Women in Mali demand equal role in Peace Accords
Before and after reaching a peace agreement in June, women leaders have been pressuring decision-makers for 50-50 representation in all bodies involved in its implementation.
Date: Friday, October 9, 2015
After more than three and a half years of armed conflict in Mali, a peace agreement was finally signed on 20 June 2015, marking the end of more than 10 months of mediation led by Algeria and the international community. It renewed hope for the country's population of over 15 million.
“Women in Mali want peace, nothing but peace. Along with girls, they have paid the highest price with the various types of violence they have suffered, which have left wounds that will take a long time to heal,” said Ms. Sangaré Oumou Ba, the Minister for the Promotion of Women, Children and Families.
To support women through the post-crisis period, UN Women set up a wide-ranging peace and security programme. With a budget of nearly USD 20 million for the period 2012-2017, it is run in close cooperation with the Malian Government through several agencies including the Ministry for the Promotion of Women, Children and Families—the coordinating body for National Gender Policy in Mali—and three other ministries (Defense, Security and Justice). The programme focuses on protecting women and girls in conflict zones; preventing gender-based violence; and building the agency of women as key actors in peace and recovery efforts.
The main NGO partners involved in the programme include Coordination des Associations Féminines du Mali (Coordination of Malian Women’s Associations), Woye Siffa (peace huts), as well as the Plateforme des Femmes Leaders du Mali (Platform for Women Leaders of Mali—a national body of female political leaders, ministers, parliamentarians, prominent activists and human rights defenders. UN Women supports its initiatives to ensure women’s full participation in the follow-up and monitoring mechanisms for implementing the peace agreement. UN Women closely collaborated with senior leadership and the United Nations Multidimensional Integrated Stabilization Mission in Mali (MINUSMA), which is coordinating the international community’s support to implementation of the peace agreement.
Since the mediation process began in Algiers in July 2014, the Platform for Women Leaders has sought to ensure women’s increased representation in decision-making bodies and other peace processes, through activities such as: TV and radio advertisements, public debates, peace caravans, training for 145 women in conflict mediation techniques, awareness-raising on the peace agreement for 900 women, lobbying with political and traditional decision-makers, and visiting women survivors of violence in camps for refugees and internally displaced persons.
When such efforts began in July 2014, there were only three women among the 50 delegates at the Algiers peace talks, but by September 2014, only two months later, more than eight women from civil society groups had joined the three Government delegates in the negotiations.
“It’s about time that women from all backgrounds can express themselves ... peace is for us women,” said Ms. Doumbia Mama Koité, President of the Platform for Women Leaders of Mali, marking the group's determination to rebuild their nation.

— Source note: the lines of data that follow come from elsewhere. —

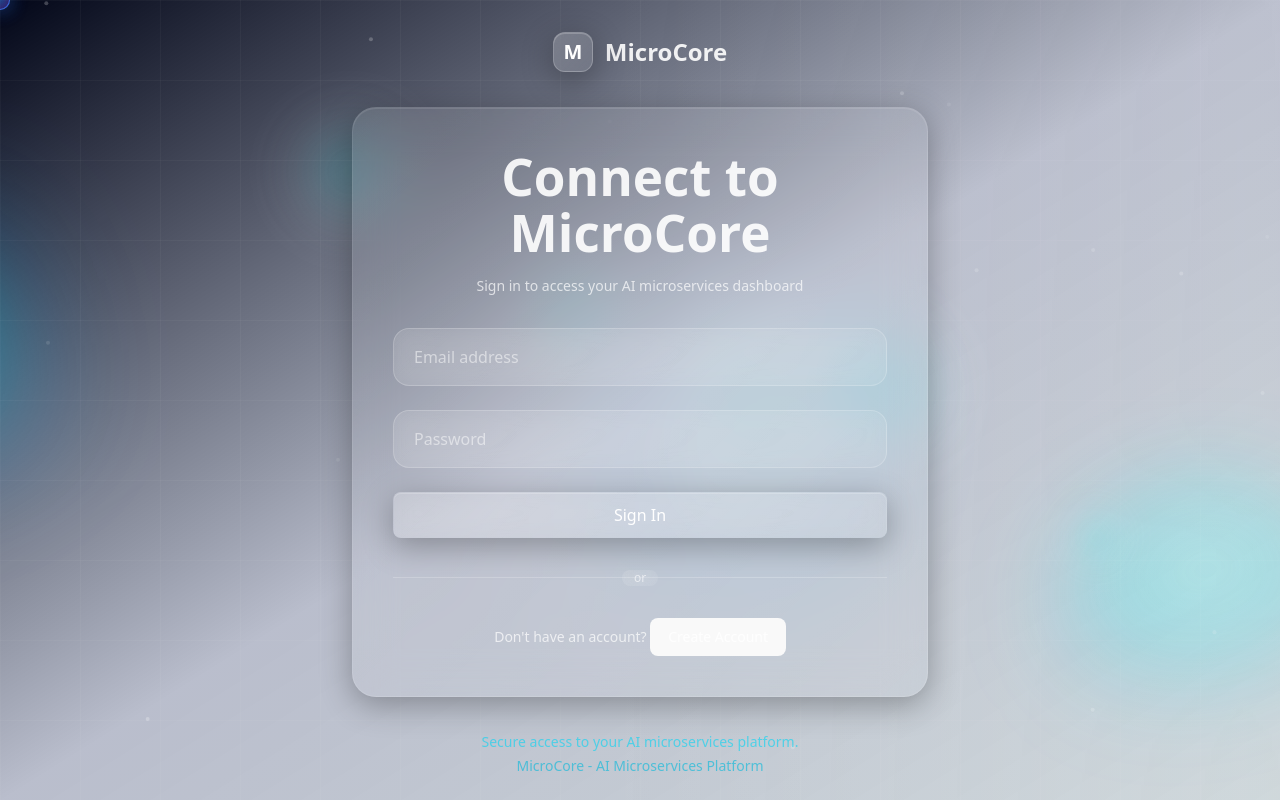
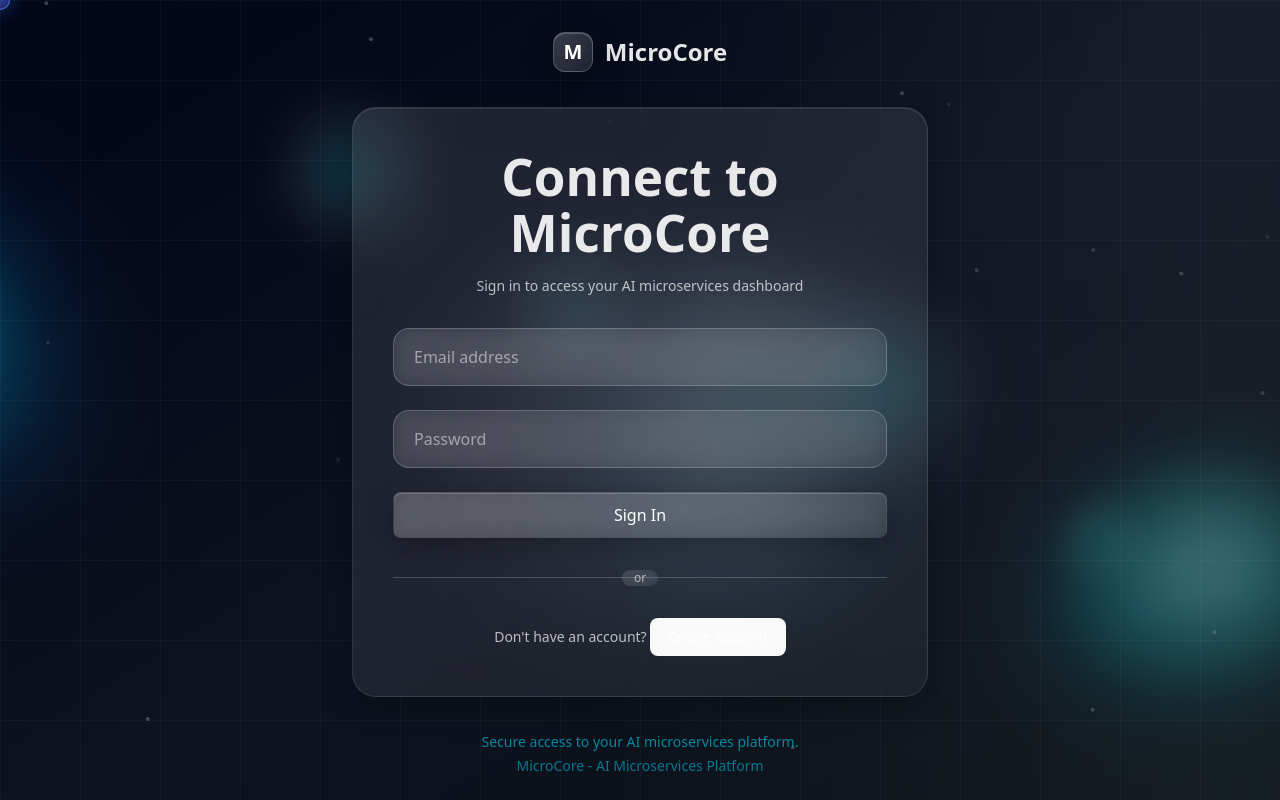
Before and after one commit to MayankDahiya1/frontend_service, a React (Vite) app: page /login in a window 1280 px wide. Built offline with nearby package versions, Linux system fonts and the light colour scheme.

Commit message:
Some cahnges

```diff
--- a/index.html
+++ b/index.html
@@ -4,11 +4,12 @@
     <meta charset="UTF-8" />
     <link rel="icon" type="image/svg+xml" href="/microcore-favicon.svg" />
     <meta name="viewport" content="width=device-width, initial-scale=1.0" />
+    <meta name="color-scheme" content="dark only" />
     <meta
       name="description"
       content="MicroCore - Advanced AI Conversation Platform"
     />
-    <meta name="theme-color" content="#00ffff" />
+    <meta name="theme-color" content="#0a0a0a" />
     <title>MicroCore</title>
   </head>
   <body>
--- a/src/index.css
+++ b/src/index.css
@@ -1,13 +1,34 @@
 @import "tailwindcss";
+
+/* Force dark theme globally - prevent browser theme switching */
+html {
+  color-scheme: dark only !important;
+  background-color: #0a0a0a !important;
+}
+
+/* Prevent any theme switching in all browsers including incognito */
+* {
+  color-scheme: dark only !important;
+}
+
+/* Specific override for webkit browsers */
+@media (prefers-color-scheme: light) {
+  html,
+  body,
+  #root {
+    background-color: #0a0a0a !important;
+    color: rgba(255, 255, 255, 0.87) !important;
+  }
+}
 
 :root {
   font-family: system-ui, Avenir, Helvetica, Arial, sans-serif;
   line-height: 1.5;
   font-weight: 400;
 
-  color-scheme: light dark;
+  color-scheme: dark only;
   color: rgba(255, 255, 255, 0.87);
-  background-color: #242424;
+  background-color: #0a0a0a;
 
   font-synthesis: none;
   text-rendering: optimizeLegibility;
@@ -28,6 +49,9 @@ body {
   margin: 0;
   min-width: 320px;
   min-height: 100vh;
+  /* Force dark theme always */
+  background-color: #0a0a0a !important;
+  color: rgba(255, 255, 255, 0.87) !important;
   /* Removed flex centering to allow custom layouts */
 }
 
```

With the technical and financial support of UN Women, in May 2015, the Platform for Women Leaders of Mali organized information sessions for hundreds of women from all regions to raise awareness on the preliminary agreement resulting from the Algiers talks, with women establishing their own priorities for the finalization and future implementation of the agreement. Thousands of women from all regions also took part in a popular march for peace.
Post-adoption of the agreement, in June 2015, the Platform for Women Leaders brought together more than 200 women for consultations, drafting and presenting a list of priorities for national institutions and a statement to the President. It was a strongly worded appeal for equality in all bodies implementing the agreement, asking that women make up 50 per cent of the Truth, Justice and Reconciliation Commission, as well as the National Commission on Demobilization, Disarmament and Reinsertion, and all other technical and advisory committees. They equally asked for 10 per cent of profits from the exploitation of natural resources, especially mining resources, to be allocated to initiatives for women's economic independence.
After receiving the statement, Malian President Ibrahim Boubacar Keïta committed to ensure that Parliament would rapidly adopt a draft law (for a 30 per cent quota) that was passed on 30 July 2014, establishing measures to promote gender equality in the appointment and election of officials. He further stated his personal commitment to ensure greater involvement by women in the mechanisms of the peace agreement and promised to implement Mali’s second National Action Plan 2015-2017 for the implementation of Security Council resolution 1325. The plan, which constitutes the key women, peace and security agenda in Mali, was also adopted in June 2015, and was based on the priorities presented by the Platform for Women Leaders of Mali.
This project is supported through core funding to UN Women and project funding from the Governments of Japan, The Netherlands, Spain and Sweden.
España y ONU Mujeres promoverán la participación de las mujeres en la consolidación de la paz en Malí (Only available in Spanish)